There is no role for misogynist people in society
When hearing this story, which goes beyond what I have just written and focuses heavily on the fact that she is a woman, I find myself compelled to re-educate anyone around me that believes that this behaviour and thought-process is acceptable.
I've built a business based on credentials of the people who are employed in our business regardless of sex, age, religion or race. Each have brought something to the table, but mostly, it's a firm appreciation by all that what makes us different makes us beautiful and unique. To have opportunity to work with people from all over the world and to share meals with people who may be Muslim or Jewish or Catholic or any other religion is an absolute privilege.
I am fascinated by their stories as much as they like to listen to mine.
When it comes to being male or female, and our ages, it becomes personal for a different reason. Should I not hire someone who has ample experience, is up-to-date with all the latest in marketing technologies because they have been deemed to age out? Absolutely not.
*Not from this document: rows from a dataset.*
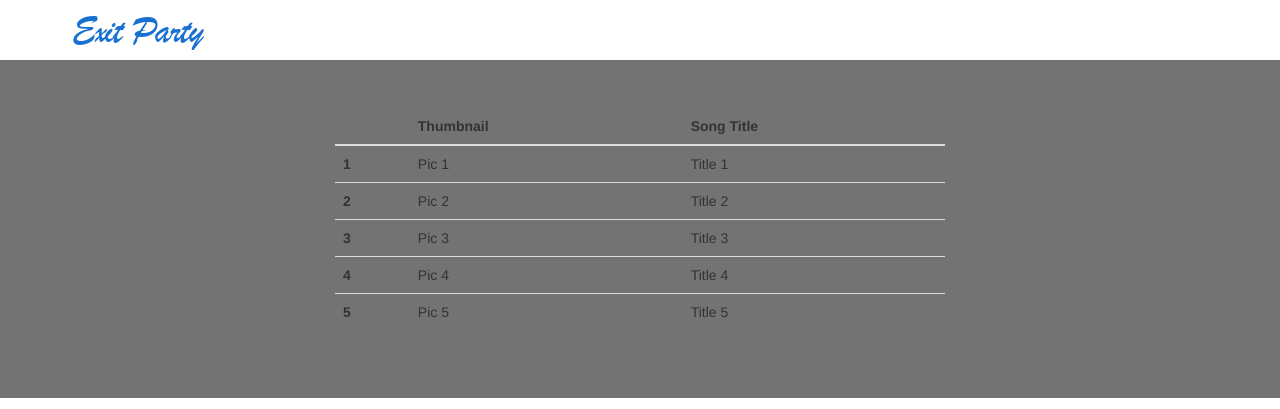
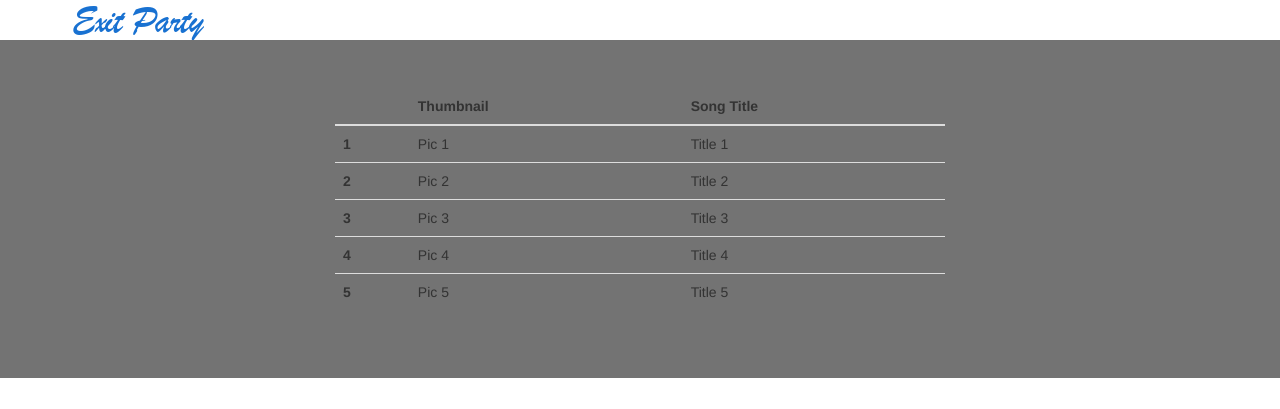
Before and after one commit to jukeboxroundtable/JukeboxRoundtable, a Flask app: page / in a window 1280 px wide. Shown: the top 409 px of the page. Run offline with Flask 2, Linux system fonts and the light colour scheme; the visitor is signed in with stand-in values (Sample User, id 1); some libraries are stand-ins or nearby versions.

Commit message:
Removed unnecessary header tag

```diff
--- a/src/templates/jukebox.html
+++ b/src/templates/jukebox.html
@@ -5,11 +5,9 @@
 
 {% block content %}
     <div class="container">
-        <h4>
-            <a href="{{ url_for('clear_session') }}" style="color: blue;">
-                <img src="/static/img/exitparty.png" class="img-responsive" alt="Exit Party">
-            </a>
-        </h4>
+        <a href="{{ url_for('clear_session') }}">
+            <img src="/static/img/exitparty.png" class="img-responsive" alt="Exit Party">
+        </a>
     </div>
 
     <div class="jumbotron">
```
Everyone should always been given credit for who they are and what they bring to the table - regardless.
We hear commentary by sportspeople, politicans, business people and in every day life, that is now unacceptable. Women are not meant to be in the kitchen. They can be if they so choose to be, but they have every right to sit at the boardroom table and contribute.
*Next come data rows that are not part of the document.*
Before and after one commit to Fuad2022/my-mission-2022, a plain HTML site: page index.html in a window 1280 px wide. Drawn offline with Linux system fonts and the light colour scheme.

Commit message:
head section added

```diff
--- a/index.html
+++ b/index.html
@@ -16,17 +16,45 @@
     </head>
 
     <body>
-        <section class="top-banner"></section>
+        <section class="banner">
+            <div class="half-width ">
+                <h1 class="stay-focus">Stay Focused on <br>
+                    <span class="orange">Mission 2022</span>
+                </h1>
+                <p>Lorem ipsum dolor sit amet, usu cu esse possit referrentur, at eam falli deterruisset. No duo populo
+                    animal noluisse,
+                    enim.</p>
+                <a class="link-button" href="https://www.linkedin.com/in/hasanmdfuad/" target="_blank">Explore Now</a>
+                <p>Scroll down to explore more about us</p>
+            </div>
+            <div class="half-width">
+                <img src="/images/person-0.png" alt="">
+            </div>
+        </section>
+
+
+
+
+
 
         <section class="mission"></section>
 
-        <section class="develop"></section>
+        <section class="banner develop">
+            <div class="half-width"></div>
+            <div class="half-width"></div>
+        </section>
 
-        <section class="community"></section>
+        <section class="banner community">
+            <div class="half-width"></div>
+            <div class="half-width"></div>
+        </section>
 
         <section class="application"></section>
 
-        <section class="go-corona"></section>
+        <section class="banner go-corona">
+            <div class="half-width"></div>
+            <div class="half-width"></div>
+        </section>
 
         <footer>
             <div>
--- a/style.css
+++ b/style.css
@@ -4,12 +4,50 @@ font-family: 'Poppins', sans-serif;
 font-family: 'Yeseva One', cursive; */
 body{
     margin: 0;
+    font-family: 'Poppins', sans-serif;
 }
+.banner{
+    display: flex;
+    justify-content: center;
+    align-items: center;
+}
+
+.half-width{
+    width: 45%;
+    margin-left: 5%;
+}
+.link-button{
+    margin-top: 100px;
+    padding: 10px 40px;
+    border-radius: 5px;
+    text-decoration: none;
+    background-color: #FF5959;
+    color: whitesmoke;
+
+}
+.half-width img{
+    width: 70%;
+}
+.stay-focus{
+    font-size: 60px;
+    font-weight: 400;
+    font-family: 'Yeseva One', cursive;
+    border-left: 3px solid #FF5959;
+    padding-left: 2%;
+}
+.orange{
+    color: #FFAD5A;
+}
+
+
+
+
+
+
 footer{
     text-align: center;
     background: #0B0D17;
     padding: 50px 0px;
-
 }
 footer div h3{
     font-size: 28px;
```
If someone has been in an industry for many years, then it's their experience and potentially mentorship that gives value to generations to come. Don't put that down. Applaud it. Celebrate it. Learn from it.
I have been always against International Women's Day because there is no International Men's Day. I know that some men don't have a healthy respect for women outside the kitchen and bedroom. They exist. But likewise, there are some women who don't always do and say the right things about men. Yes, there are men haters out there too.
But what is important is that we all embrace change. We contribute positively to saying that there is no place for gender inequality, and that both men and women champion this cause.
I spoke at Rare Birds Conference this year, and loved the fact that Jo Burston took the initiative to not exclude men, but include them and make them very much part of her movement.
We are all on this planet and our role is to make it a better place then when we arrived. We all need to work towards being kinder, more generous and building a sustainable environment. Being role models for the young is paramount to seeing them contribute positively in the future.
The recent school debacle in a Brighton public school with "slut shaming" of innocent young girls by senior boys at the school brought to light the fact that more needs to be done and it starts first and foremost at home and extends to classroom and every aspect of life. We cannot have children thinking it's ok to do be a misogynist or sexist or racist.
I cannot speak highly enough of those willing to speak out and challenge the people that are thinking that this behaviour is ok. If someone has a public profile, and it is valuable to the organisations they represent, throwing the carpet over the problem is not going to solve it. If they were not so "valuable" they would be fired. It's still a boys club with some women not having the balls to stand up and be counted.
Let's not shy away from this debate and instead keep forging ahead celebrating both men and women and being more mindful of the things we say and do.
Kindess and compassion never goes out of fashion.